Having been a nurse before entering the field of education, I've always been very interested in how the brain learns. Not long ago, I read the four-book series by David Sousa, "How the Brain Learns." The set includes books for gifted students, students with special needs and how students learn to read. The brain uses different parts for verbal language or written language. The length of time and how students are taught to read has been studied by neuroscientists and should impact classroom and individual reading instruction.
Now Carnegie Mellon University researchers have released a report on 25 fifth-graders who have been in a study for three years. Students were provided 100 hours of reading instruction with brain scans done before and after the 100 hours and then again a year later. The scans of student's brains revealed function similar to students without reading problems--even one year later.
Patricia Hardman, Director of the Dyslexia Research Institute of Tallahassee, said:
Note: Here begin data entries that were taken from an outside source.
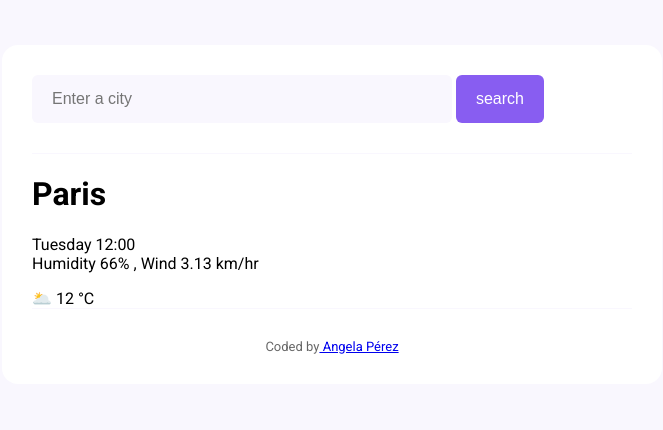
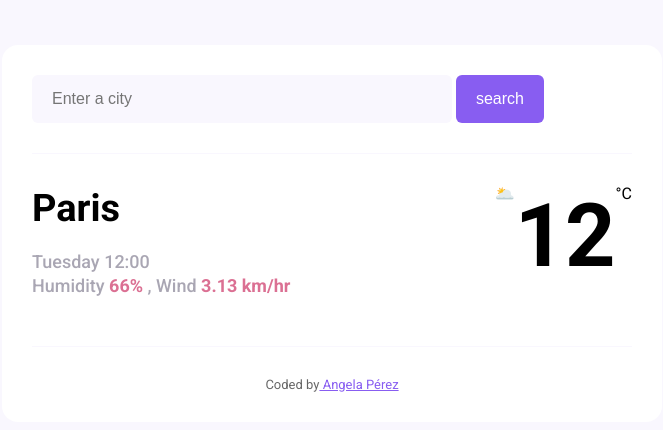
Before and after one commit to angela775/meteo, a plain HTML site: page index.html in a window 1280 px wide. Shown: the whole page, without its empty margins (308-971 px from the left). Drawn offline with Linux system fonts and the light colour scheme; a web font is replaced by a local one.

Commit message:
sizeandformat

```diff
--- a/index.html
+++ b/index.html
@@ -26,15 +26,21 @@
         </form>
       </header>
       <main>
-        <div>
-          <h1>Paris</h1>
-          <p>
-            Tuesday 12:00
-            <br />
-            Humidity 66% , Wind 3.13 km/hr
-          </p>
+        <div class="wheat-data">
+          <div>
+            <h1 class="wheat-city">Paris</h1>
+            <p class="wheat-details">
+              Tuesday 12:00
+              <br />
+              Humidity <strong>66%</strong> , Wind <strong>3.13 km/hr</strong>
+            </p>
+          </div>
+          <div class="wheat-temperature">
+            <div class="wheat-icon">🌥️</div>
+            <div class="wheat-value">12</div>
+            <div class="wheat-unit">°C</div>
+          </div>
         </div>
-        <div>🌥️ 12 °C</div>
       </main>
       <footer>
         Coded by<a
--- a/src/style.css
+++ b/src/style.css
@@ -2,6 +2,10 @@ body {
   background-color: #f9f7fe;
   font-family: "Roboto", sans-serif;
 }
+a {
+  color: #885df1;
+}
+
 .weapp {
   background: white;
   max-width: 600px;
@@ -31,6 +35,27 @@ header {
   color: white;
   font-size: 16px;
 }
+main {
+  padding: 30px 0;
+}
+.wheat-city {
+  margin: 0;
+  font-size: 38px;
+  line-height: 48px;
+}
+.wheat-details {
+  font-size: 18px;
+  line-height: 24px;
+  color: rgba(39, 33, 66, 0.4);
+  font-weight: 500;
+}
+.wheat-details strong {
+  color: palevioletred;
+}
+.wheat-data {
+  display: flex;
+  justify-content: space-between;
+}
 footer {
   border-top: 1px solid #f9f7fe;
   padding: 30px 0 0 0;
@@ -38,3 +63,10 @@ footer {
   font-size: 13px;
   color: rgba(0, 0, 0, 0.6);
 }
+.wheat-temperature {
+  display: flex;
+}
+.wheat-value {
+  font-size: 88px;
+  font-weight: bold;
+}
```
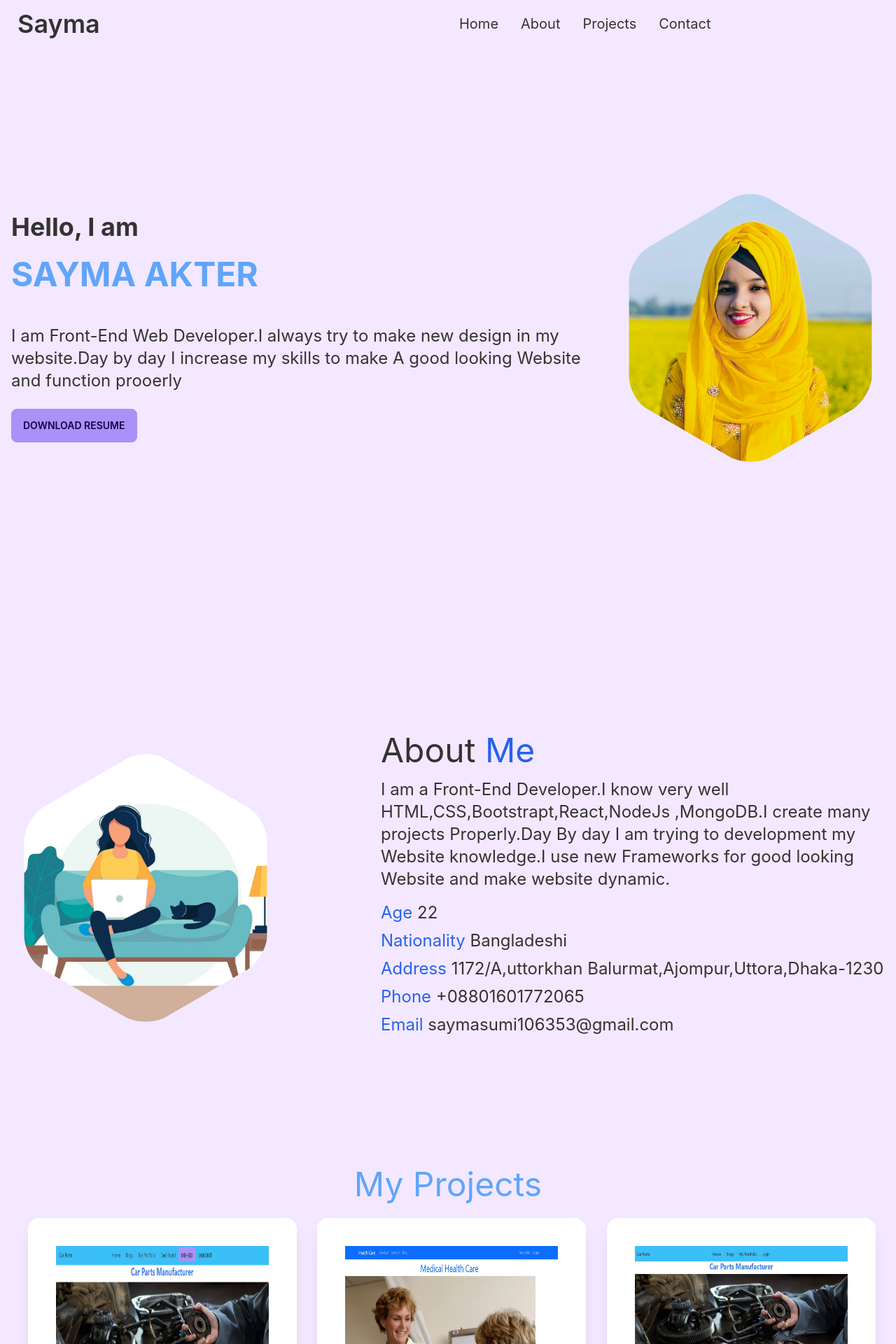
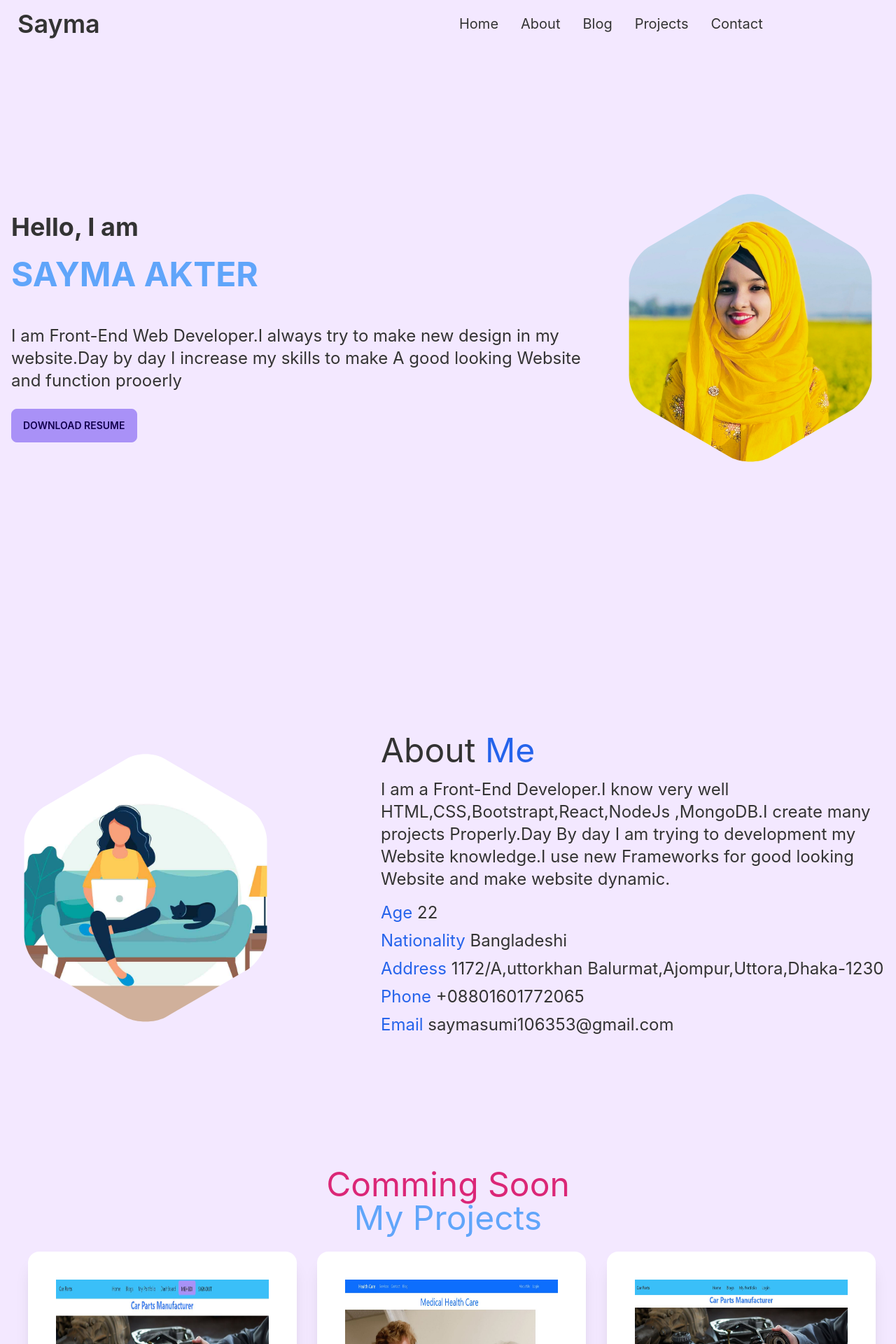
Before and after one commit to sayma63/my-portfolio, a React (Create React App) app: page / in a window 1280 px wide. Shown: the top 1920 px of the page at 70% size. Built offline with nearby package versions, Linux system fonts and the light colour scheme.

Commit message:
blog added

```diff
--- a/src/App.js
+++ b/src/App.js
@@ -9,6 +9,7 @@ import About from './Pages/Home/About';
 import DetailProject from './Pages/Home/DetailProject';
 import Footer from './Pages/Shared/Footer';
 import Contact from './Pages/Home/Contact';
+import Blog from './Pages/Home/Blog';
 
 function App() {
   return (
@@ -20,6 +21,7 @@ function App() {
         <Route path='projects' element={<Projects></Projects>}></Route>
         <Route path='contact' element={<Contact></Contact>}></Route>
         <Route path='skill' element={<Skill></Skill>}></Route>
+        <Route path='blog' element={<Blog></Blog>}></Route>
         <Route path='/projects/:id' element={<DetailProject></DetailProject>}></Route>
         <Route path='about' element={<About></About>}></Route>
 
--- /dev/null
+++ b/src/Pages/Home/Blog.js
@@ -0,0 +1,11 @@
+import React from 'react';
+
+const Blog = () => {
+    return (
+        <div>
+            <h1 className='text-5xl mbt-4 text-center text-pink-600'>Comming Soon</h1>
+        </div>
+    );
+};
+
+export default Blog;
--- a/src/Pages/Home/Home.js
+++ b/src/Pages/Home/Home.js
@@ -1,6 +1,7 @@
 import React from 'react';
 import About from './About';
 import AllProjects from './AllProjects';
+import Blog from './Blog';
 import Contact from './Contact';
 import DetailMe from './DetailMe';
 import Projects from './Projects';
@@ -13,6 +14,7 @@ const Home = () => {
            <DetailMe></DetailMe>
 
             <About></About>
+            <Blog></Blog>
             <AllProjects></AllProjects>
             <Skill></Skill>
 
--- a/src/Pages/Shared/Navbar.js
+++ b/src/Pages/Shared/Navbar.js
@@ -7,6 +7,7 @@ const Navbar = () => {
     <>
                     <li> <Link to='/' className='text-xl'>Home</Link></li>
                     <li> <Link to='about' className='text-xl'>About</Link></li>
+                    <li> <Link to='blog' className='text-xl'>Blog</Link></li>
                     <li> <Link to='projects' className='text-xl'>Projects</Link></li>
                     <li> <Link to='contact' className='text-xl'>Contact</Link></li>
 
```
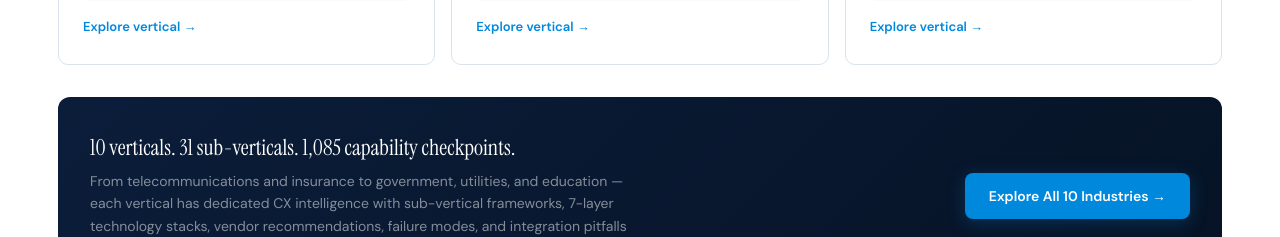
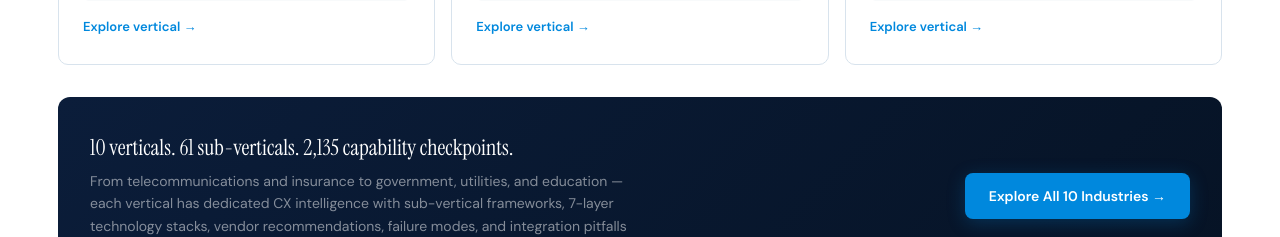
Before and after one commit to thomasbakerj-lgtm/CENTER-OF-CX, a React (Vite) app: page / in a window 1280 px wide. Shown: the part 4840-5077 px from the top of the page. Built offline with nearby package versions, Linux system fonts and the light colour scheme.

Commit message:
Update Homepage.jsx

```diff
--- a/Homepage.jsx
+++ b/Homepage.jsx
@@ -399,7 +399,7 @@ function Industries() {
         <FadeIn delay={0.2}>
           <div style={{ background: `linear-gradient(135deg, ${NAVY}, ${DEEP_NAVY})`, borderRadius: 12, padding: "36px 32px", display: "flex", alignItems: "center", justifyContent: "space-between", flexWrap: "wrap", gap: 20 }}>
             <div style={{ maxWidth: 560 }}>
-              <h3 style={{ fontFamily: "'Instrument Serif', Georgia, serif", fontSize: 22, fontWeight: 400, color: "#fff", margin: "0 0 8px" }}>10 verticals. 31 sub-verticals. 1,085 capability checkpoints.</h3>
+              <h3 style={{ fontFamily: "'Instrument Serif', Georgia, serif", fontSize: 22, fontWeight: 400, color: "#fff", margin: "0 0 8px" }}>10 verticals. 61 sub-verticals. 2,135 capability checkpoints.</h3>
               <p style={{ fontSize: 14, color: "rgba(255,255,255,0.5)", lineHeight: 1.6, margin: 0 }}>From telecommunications and insurance to government, utilities, and education — each vertical has dedicated CX intelligence with sub-vertical frameworks, 7-layer technology stacks, vendor recommendations, failure modes, and integration pitfalls built from real operational data.</p>
             </div>
             <a href="/industries" style={{ background: ELECTRIC, color: "#fff", fontSize: 14, fontWeight: 600, padding: "14px 24px", borderRadius: 8, flexShrink: 0, boxShadow: "0 4px 18px rgba(0,136,221,0.25)" }}>Explore All 10 Industries →</a>
```
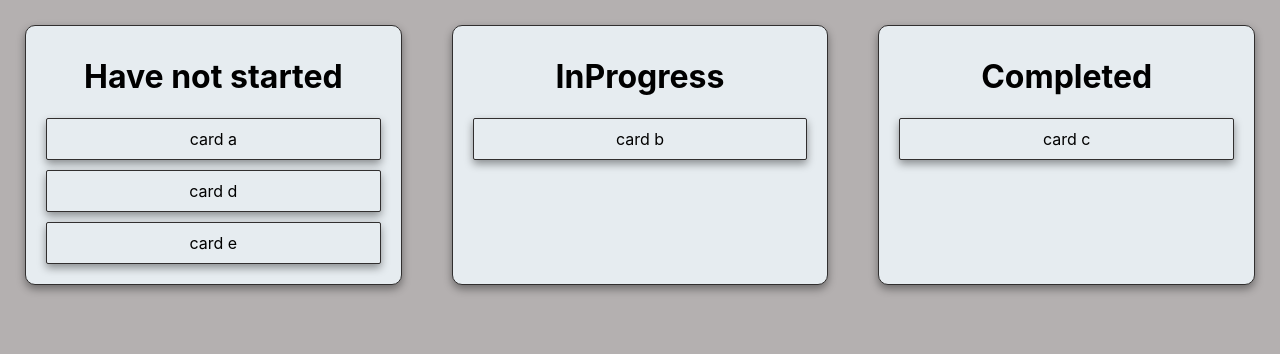
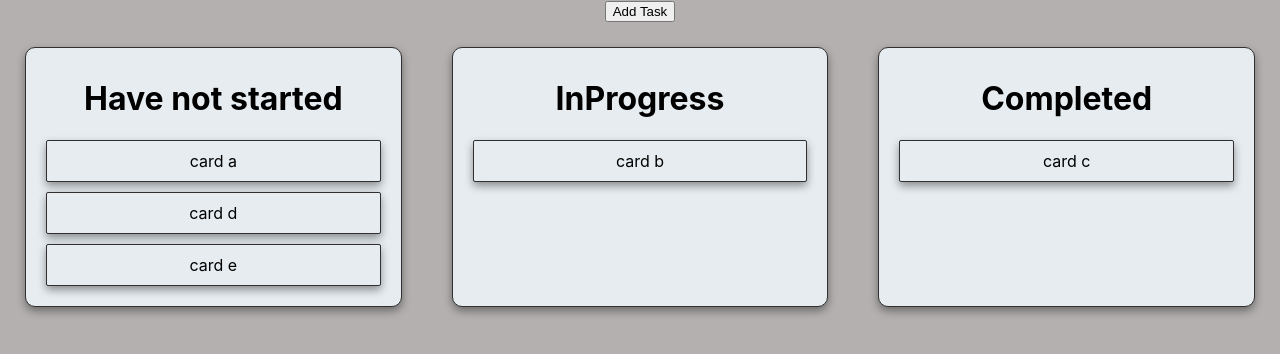
Before and after one commit to tdnicola/kanban-react, a React (Create React App) app: page / in a window 1280 px wide. Shown: the top 354 px of the page. Built offline with nearby package versions, Linux system fonts and the light colour scheme.

Commit message:
added modal for new tasks.

```diff
--- a/src/App.css
+++ b/src/App.css
@@ -7,7 +7,6 @@ body {
 }
 
 .App {
-  display: flex;
 }
 
 .card {
@@ -34,3 +33,26 @@ body {
     padding: 10px;
     width: 30%;
 }
+
+.columnGrid {
+  display: flex;
+}
+
+.modal {
+  position: fixed;
+  top: 0;
+  left: 0;
+  width:100%;
+  height: 100%;
+  background: rgba(0, 0, 0, 0.6);
+}
+
+.modal-main {
+  position:fixed;
+  background: white;
+  width: 80%;
+  height: auto;
+  top:50%;
+  left:50%;
+  transform: translate(-50%,-50%);
+}
--- a/src/App.js
+++ b/src/App.js
@@ -1,5 +1,6 @@
 import React, { useState } from 'react';
 import Column from './Column'
+import NewTask from './NewTask'
 import './App.css';
 
 function App() {
@@ -28,7 +29,13 @@ function App() {
         },
       ]
     )
+    const [addNew, setAddNew] = useState(false)
 
+
+    function onAddClick(e) {
+      e.preventDefault()
+      setAddNew(!addNew)
+    }
 
     function onDragStart (e, id, cardIndex, columnIndex) {
       // console.log('dragstart', id, "card index:" + cardIndex)
@@ -70,6 +77,12 @@ function App() {
 
   return (
     <div className="App">
+      <NewTask
+        onAddClick={onAddClick}
+        addNew={addNew}
+        setAddNew={setAddNew}
+      />
+      <div className='columnGrid'>
         {columns.map((column, columnIndex) => (
             <Column
               onDrop={onDrop}
@@ -82,6 +95,7 @@ function App() {
           ))
         }
         </div>
+    </div>
   );
 }
 
--- /dev/null
+++ b/src/NewTask.js
@@ -0,0 +1,32 @@
+import React, { useState } from 'react';
+import Column from './Column'
+import './App.css';
+
+
+
+export default ({
+    onAddClick,
+    addNew,
+    setAddNew,
+}) => (
+
+    <div className='addTask'>
+        <button onClick={e => onAddClick(e)}>
+            Add Task
+        </button>
+        <div className="newTasks">
+
+            {addNew && (
+                <div className='modal'>
+                    <div
+                        className='modal-main'
+                    >
+                        testing
+                        <button onClick={e => onAddClick(e)}>Close</button>
+
+                    </div>
+                </div>
+            )}
+        </div>
+    </div>
+)
```
Lines whose indentation alone changed are shown as unchanged.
"One of the key issues is if we can know initially, at the 4- or 5-year-old level, that a child is not learning and that the reason they're not learning has nothing to do with culture or IQ, but a difference in how their brain works," she said. "Then we could immediately give them the type of instruction that they need to overcome that."